To do: Text only, exactly as given: reproduce the entries below without their pictures.

Data section:
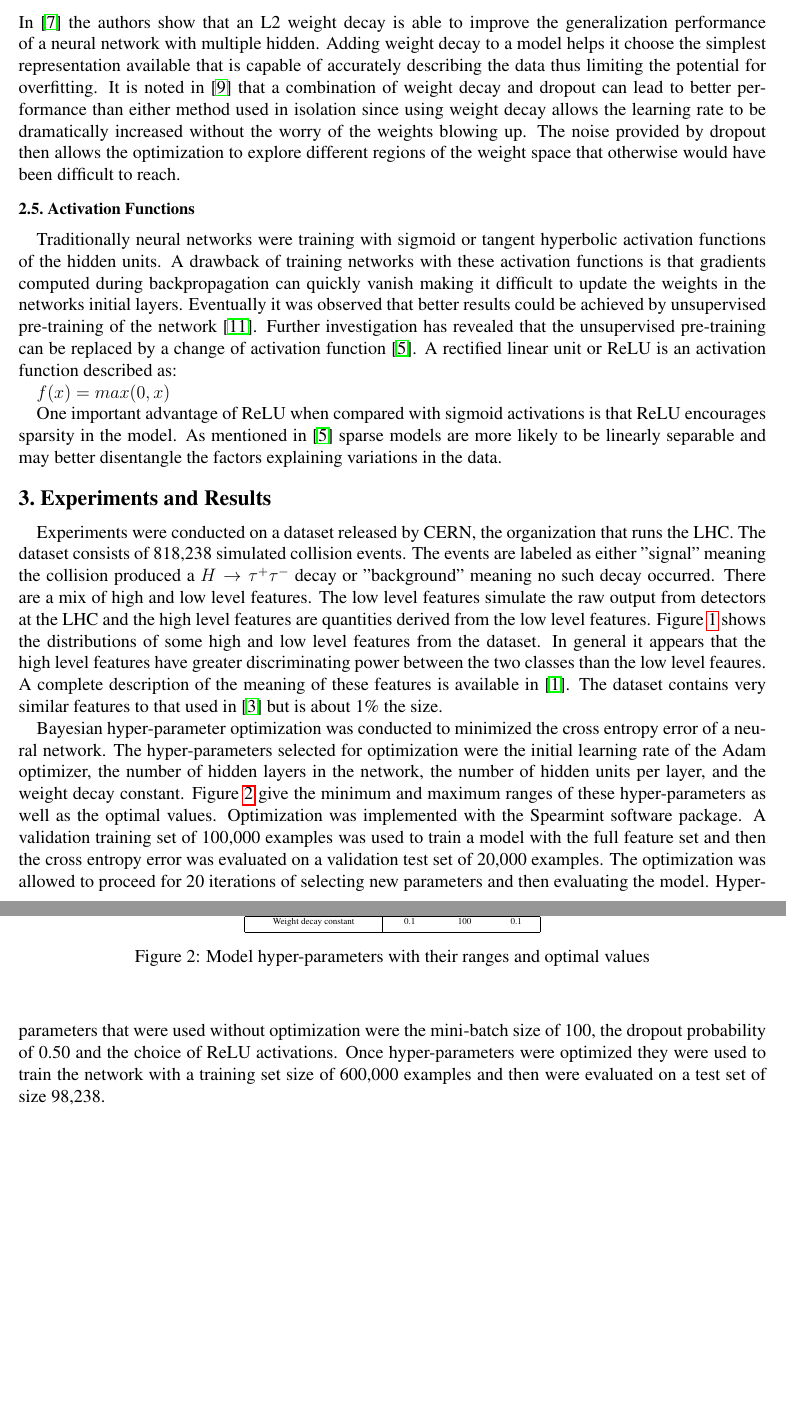
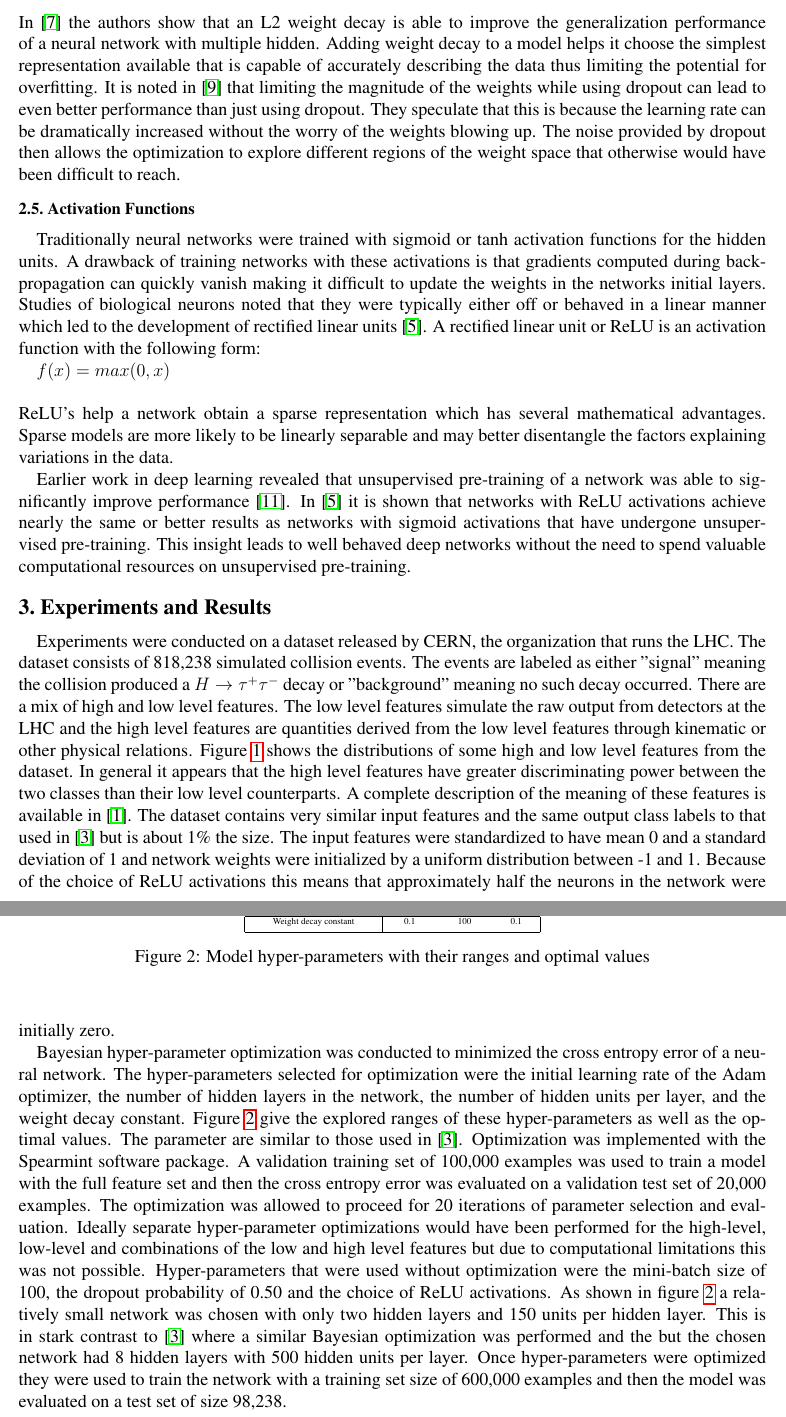
Before and after one commit to jgartman/HiggsBosonML, a LaTeX paper (final_paper/final_paper.tex): two parts of pages 5 and 6 of 7, joined at a grey line, cut so that both start at the same text, the shorter picture padded with empty space. Compiled offline with pdfLaTeX.

Commit message:
more final paper content

```diff
--- a/final_paper/final_paper.tex
+++ b/final_paper/final_paper.tex
@@ -7,6 +7,7 @@
 \usepackage{amsmath}
 \usepackage{amssymb}
 \usepackage{subfig}
+\usepackage{appendix}
 
 % Include other packages here, before hyperref.
 
@@ -125,18 +126,21 @@ In addition to dropout, another method of preventing overfitting in neural netwo
 $E(w) = E_0(w) + \frac{1}{2} \lambda \sum_i w_i$
 \\
 \\
-In \cite{Krogh92asimple} the authors show that an L2 weight decay is able to improve the generalization performance of a neural network with multiple hidden.  Adding weight decay to a model helps it choose the simplest representation available that is capable of accurately describing the data thus limiting the potential for overfitting.  It is noted in \cite{Srivastava:2014:DSW:2627435.2670313} that a combination of weight decay and dropout can lead to better performance than either method used in isolation since using weight decay allows the learning rate to be dramatically increased without the worry of the weights blowing up.  The noise provided by dropout then allows the optimization to explore different regions of the weight space that otherwise would have been difficult to reach.
+In \cite{Krogh92asimple} the authors show that an L2 weight decay is able to improve the generalization performance of a neural network with multiple hidden.  Adding weight decay to a model helps it choose the simplest representation available that is capable of accurately describing the data thus limiting the potential for overfitting.  It is noted in \cite{Srivastava:2014:DSW:2627435.2670313} that limiting the magnitude of the weights while using dropout can lead to even better performance than just using dropout.  They speculate that this is because the learning rate can be dramatically increased without the worry of the weights blowing up.  The noise provided by dropout then allows the optimization to explore different regions of the weight space that otherwise would have been difficult to reach.
 
 \subsection{Activation Functions}
-Traditionally neural networks were training with sigmoid or tangent hyperbolic activation functions of the hidden units.  A drawback of training networks with these activation functions is that gradients computed during backpropagation can quickly vanish making it difficult to update the weights in the networks initial layers.  Eventually it was observed that better results could be achieved by unsupervised pre-training of the network \cite{Vincent:2010:SDA:1756006.1953039}. Further investigation has revealed that the unsupervised pre-training can be replaced by a change of activation function \cite{AISTATS2011_GlorotBB11}.  A rectified linear unit or ReLU is an activation function described as:
+Traditionally neural networks were trained with sigmoid or tanh activation functions for the hidden units.  A drawback of training networks with these activations is that gradients computed during backpropagation can quickly vanish making it difficult to update the weights in the networks initial layers.  Studies of biological neurons noted that they were typically either off or behaved in a linear manner which led to the development of rectified linear units  \cite{AISTATS2011_GlorotBB11}. A rectified linear unit or ReLU is an activation function with the following form:
 
 $f(x) = max(0,x)$
+\\
+\\
+ReLU's help a network obtain a sparse representation which has several mathematical advantages. Sparse models are more likely to be linearly separable and may better disentangle the factors explaining variations in the data.
 
-One important advantage of ReLU when compared with sigmoid activations is that ReLU encourages sparsity in the model.  As mentioned in \cite{AISTATS2011_GlorotBB11} sparse models are more likely to be linearly separable and may better disentangle the factors explaining variations in the data.
+Earlier work in deep learning revealed that unsupervised pre-training of a network was able to significantly improve performance \cite{Vincent:2010:SDA:1756006.1953039}.  In \cite{AISTATS2011_GlorotBB11} it is shown that networks with ReLU activations achieve nearly the same or better results as networks with sigmoid activations that have undergone unsupervised pre-training.  This insight leads to well behaved deep networks without the need to spend valuable computational resources on unsupervised pre-training.
 
 \section{Experiments and Results}
 
-Experiments were conducted on a dataset released by CERN, the organization that runs the LHC.  The dataset consists of 818,238 simulated collision events.  The events are labeled as either "signal" meaning the collision produced a $H \rightarrow \tau^+ \tau^-$ decay or "background" meaning no such decay occurred.  There are a mix of high and low level features.  The low level features simulate the raw output from detectors at the LHC and the high level features are quantities derived from the low level features.  Figure \ref{fig:features_dist} shows the distributions of some high and low level features from the dataset.  In general it appears that the high level features have greater discriminating power between the two classes than the low level feaures.  A complete description of the meaning of these features is available in \cite{pmlr-v42-cowa14}.  The dataset contains very similar features to that used in \cite{Baldi:2014pta} but is about 1\% the size.
+Experiments were conducted on a dataset released by CERN, the organization that runs the LHC.  The dataset consists of 818,238 simulated collision events.  The events are labeled as either "signal" meaning the collision produced a $H \rightarrow \tau^+ \tau^-$ decay or "background" meaning no such decay occurred.  There are a mix of high and low level features.  The low level features simulate the raw output from detectors at the LHC and the high level features are quantities derived from the low level features through kinematic or other physical relations.  Figure \ref{fig:features_dist} shows the distributions of some high and low level features from the dataset.  In general it appears that the high level features have greater discriminating power between the two classes than their low level counterparts.  A complete description of the meaning of these features is available in \cite{pmlr-v42-cowa14}.  The dataset contains very similar input features and the same output class labels to that used in \cite{Baldi:2014pta} but is about 1\% the size.  The input features were standardized to have mean 0 and a standard deviation of 1 and network weights were initialized by a uniform distribution between -1 and 1.  Because of the choice of ReLU activations this means that approximately half the neurons in the network were initially zero.
 
 \begin{figure}
 \begin{center}
@@ -156,7 +160,7 @@ Experiments were conducted on a dataset released by CERN, the organization that
 \end{figure}
 
 
-Bayesian hyper-parameter optimization was conducted to minimized the cross entropy error of a neural network.  The hyper-parameters selected for optimization were the initial learning rate of the Adam optimizer, the number of hidden layers in the network, the number of hidden units per layer, and the weight decay constant.  Figure \ref{fig:hypers} give the minimum and maximum ranges of these hyper-parameters as well as the optimal values.  Optimization was implemented with the Spearmint software package.  A validation training set of 100,000 examples was used to train a model with the full feature set and then the cross entropy error was evaluated on a validation test set of 20,000 examples.  The optimization was allowed to proceed for 20 iterations of selecting new parameters and then evaluating the model.  Hyper-parameters that were used without optimization were the mini-batch size of 100, the dropout probability of 0.50 and the choice of ReLU activations.  Once hyper-parameters were optimized they were used to train the network with a training set size of 600,000 examples and then were evaluated on a test set of size 98,238.
+Bayesian hyper-parameter optimization was conducted to minimized the cross entropy error of a neural network.  The hyper-parameters selected for optimization were the initial learning rate of the Adam optimizer, the number of hidden layers in the network, the number of hidden units per layer, and the weight decay constant.  Figure \ref{fig:hypers} give the explored ranges of these hyper-parameters as well as the optimal values.  The parameter are similar to those used in \cite{Baldi:2014pta}. Optimization was implemented with the Spearmint software package.  A validation training set of 100,000 examples was used to train a model with the full feature set and then the cross entropy error was evaluated on a validation test set of 20,000 examples.  The optimization was allowed to proceed for 20 iterations of parameter selection and evaluation.  Ideally separate hyper-parameter optimizations would have been performed for the high-level, low-level and combinations of the low and high level features but due to computational limitations this was not possible. Hyper-parameters that were used without optimization were the mini-batch size of 100, the dropout probability of 0.50 and the choice of ReLU activations.  As shown in figure \ref{fig:hypers} a relatively small network was chosen with only two hidden layers and 150 units per hidden layer.  This is in stark contrast to \cite{Baldi:2014pta} where a similar Bayesian optimization was performed and the but the chosen network had 8 hidden layers with 500 hidden units per layer.  Once hyper-parameters were optimized they were used to train the network with a training set size of 600,000 examples and then the model was evaluated on a test set of size 98,238.
 
 \begin{figure}
 \begin{center}
```
Also changed, not shown: final_paper/final_paper.pdf, final_paper/final_paper.tex (7 more changed lines).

Answer to this task:
Before and after one commit to jgartman/HiggsBosonML, a LaTeX paper (final_paper/final_paper.tex): two parts of pages 5 and 6 of 7, joined at a grey line, cut so that both start at the same text, the shorter picture padded with empty space. Compiled offline with pdfLaTeX.

Commit message:
more final paper content

```diff
--- a/final_paper/final_paper.tex
+++ b/final_paper/final_paper.tex
@@ -7,6 +7,7 @@
 \usepackage{amsmath}
 \usepackage{amssymb}
 \usepackage{subfig}
+\usepackage{appendix}
 
 % Include other packages here, before hyperref.
 
@@ -125,18 +126,21 @@ In addition to dropout, another method of preventing overfitting in neural netwo
 $E(w) = E_0(w) + \frac{1}{2} \lambda \sum_i w_i$
 \\
 \\
-In \cite{Krogh92asimple} the authors show that an L2 weight decay is able to improve the generalization performance of a neural network with multiple hidden.  Adding weight decay to a model helps it choose the simplest representation available that is capable of accurately describing the data thus limiting the potential for overfitting.  It is noted in \cite{Srivastava:2014:DSW:2627435.2670313} that a combination of weight decay and dropout can lead to better performance than either method used in isolation since using weight decay allows the learning rate to be dramatically increased without the worry of the weights blowing up.  The noise provided by dropout then allows the optimization to explore different regions of the weight space that otherwise would have been difficult to reach.
+In \cite{Krogh92asimple} the authors show that an L2 weight decay is able to improve the generalization performance of a neural network with multiple hidden.  Adding weight decay to a model helps it choose the simplest representation available that is capable of accurately describing the data thus limiting the potential for overfitting.  It is noted in \cite{Srivastava:2014:DSW:2627435.2670313} that limiting the magnitude of the weights while using dropout can lead to even better performance than just using dropout.  They speculate that this is because the learning rate can be dramatically increased without the worry of the weights blowing up.  The noise provided by dropout then allows the optimization to explore different regions of the weight space that otherwise would have been difficult to reach.
 
 \subsection{Activation Functions}
-Traditionally neural networks were training with sigmoid or tangent hyperbolic activation functions of the hidden units.  A drawback of training networks with these activation functions is that gradients computed during backpropagation can quickly vanish making it difficult to update the weights in the networks initial layers.  Eventually it was observed that better results could be achieved by unsupervised pre-training of the network \cite{Vincent:2010:SDA:1756006.1953039}. Further investigation has revealed that the unsupervised pre-training can be replaced by a change of activation function \cite{AISTATS2011_GlorotBB11}.  A rectified linear unit or ReLU is an activation function described as:
+Traditionally neural networks were trained with sigmoid or tanh activation functions for the hidden units.  A drawback of training networks with these activations is that gradients computed during backpropagation can quickly vanish making it difficult to update the weights in the networks initial layers.  Studies of biological neurons noted that they were typically either off or behaved in a linear manner which led to the development of rectified linear units  \cite{AISTATS2011_GlorotBB11}. A rectified linear unit or ReLU is an activation function with the following form:
 
 $f(x) = max(0,x)$
+\\
+\\
+ReLU's help a network obtain a sparse representation which has several mathematical advantages. Sparse models are more likely to be linearly separable and may better disentangle the factors explaining variations in the data.
 
-One important advantage of ReLU when compared with sigmoid activations is that ReLU encourages sparsity in the model.  As mentioned in \cite{AISTATS2011_GlorotBB11} sparse models are more likely to be linearly separable and may better disentangle the factors explaining variations in the data.
+Earlier work in deep learning revealed that unsupervised pre-training of a network was able to significantly improve performance \cite{Vincent:2010:SDA:1756006.1953039}.  In \cite{AISTATS2011_GlorotBB11} it is shown that networks with ReLU activations achieve nearly the same or better results as networks with sigmoid activations that have undergone unsupervised pre-training.  This insight leads to well behaved deep networks without the need to spend valuable computational resources on unsupervised pre-training.
 
 \section{Experiments and Results}
 
-Experiments were conducted on a dataset released by CERN, the organization that runs the LHC.  The dataset consists of 818,238 simulated collision events.  The events are labeled as either "signal" meaning the collision produced a $H \rightarrow \tau^+ \tau^-$ decay or "background" meaning no such decay occurred.  There are a mix of high and low level features.  The low level features simulate the raw output from detectors at the LHC and the high level features are quantities derived from the low level features.  Figure \ref{fig:features_dist} shows the distributions of some high and low level features from the dataset.  In general it appears that the high level features have greater discriminating power between the two classes than the low level feaures.  A complete description of the meaning of these features is available in \cite{pmlr-v42-cowa14}.  The dataset contains very similar features to that used in \cite{Baldi:2014pta} but is about 1\% the size.
+Experiments were conducted on a dataset released by CERN, the organization that runs the LHC.  The dataset consists of 818,238 simulated collision events.  The events are labeled as either "signal" meaning the collision produced a $H \rightarrow \tau^+ \tau^-$ decay or "background" meaning no such decay occurred.  There are a mix of high and low level features.  The low level features simulate the raw output from detectors at the LHC and the high level features are quantities derived from the low level features through kinematic or other physical relations.  Figure \ref{fig:features_dist} shows the distributions of some high and low level features from the dataset.  In general it appears that the high level features have greater discriminating power between the two classes than their low level counterparts.  A complete description of the meaning of these features is available in \cite{pmlr-v42-cowa14}.  The dataset contains very similar input features and the same output class labels to that used in \cite{Baldi:2014pta} but is about 1\% the size.  The input features were standardized to have mean 0 and a standard deviation of 1 and network weights were initialized by a uniform distribution between -1 and 1.  Because of the choice of ReLU activations this means that approximately half the neurons in the network were initially zero.
 
 \begin{figure}
 \begin{center}
@@ -156,7 +160,7 @@ Experiments were conducted on a dataset released by CERN, the organization that
 \end{figure}
 
 
-Bayesian hyper-parameter optimization was conducted to minimized the cross entropy error of a neural network.  The hyper-parameters selected for optimization were the initial learning rate of the Adam optimizer, the number of hidden layers in the network, the number of hidden units per layer, and the weight decay constant.  Figure \ref{fig:hypers} give the minimum and maximum ranges of these hyper-parameters as well as the optimal values.  Optimization was implemented with the Spearmint software package.  A validation training set of 100,000 examples was used to train a model with the full feature set and then the cross entropy error was evaluated on a validation test set of 20,000 examples.  The optimization was allowed to proceed for 20 iterations of selecting new parameters and then evaluating the model.  Hyper-parameters that were used without optimization were the mini-batch size of 100, the dropout probability of 0.50 and the choice of ReLU activations.  Once hyper-parameters were optimized they were used to train the network with a training set size of 600,000 examples and then were evaluated on a test set of size 98,238.
+Bayesian hyper-parameter optimization was conducted to minimized the cross entropy error of a neural network.  The hyper-parameters selected for optimization were the initial learning rate of the Adam optimizer, the number of hidden layers in the network, the number of hidden units per layer, and the weight decay constant.  Figure \ref{fig:hypers} give the explored ranges of these hyper-parameters as well as the optimal values.  The parameter are similar to those used in \cite{Baldi:2014pta}. Optimization was implemented with the Spearmint software package.  A validation training set of 100,000 examples was used to train a model with the full feature set and then the cross entropy error was evaluated on a validation test set of 20,000 examples.  The optimization was allowed to proceed for 20 iterations of parameter selection and evaluation.  Ideally separate hyper-parameter optimizations would have been performed for the high-level, low-level and combinations of the low and high level features but due to computational limitations this was not possible. Hyper-parameters that were used without optimization were the mini-batch size of 100, the dropout probability of 0.50 and the choice of ReLU activations.  As shown in figure \ref{fig:hypers} a relatively small network was chosen with only two hidden layers and 150 units per hidden layer.  This is in stark contrast to \cite{Baldi:2014pta} where a similar Bayesian optimization was performed and the but the chosen network had 8 hidden layers with 500 hidden units per layer.  Once hyper-parameters were optimized they were used to train the network with a training set size of 600,000 examples and then the model was evaluated on a test set of size 98,238.
 
 \begin{figure}
 \begin{center}
```
Also changed, not shown: final_paper/final_paper.pdf, final_paper/final_paper.tex (7 more changed lines).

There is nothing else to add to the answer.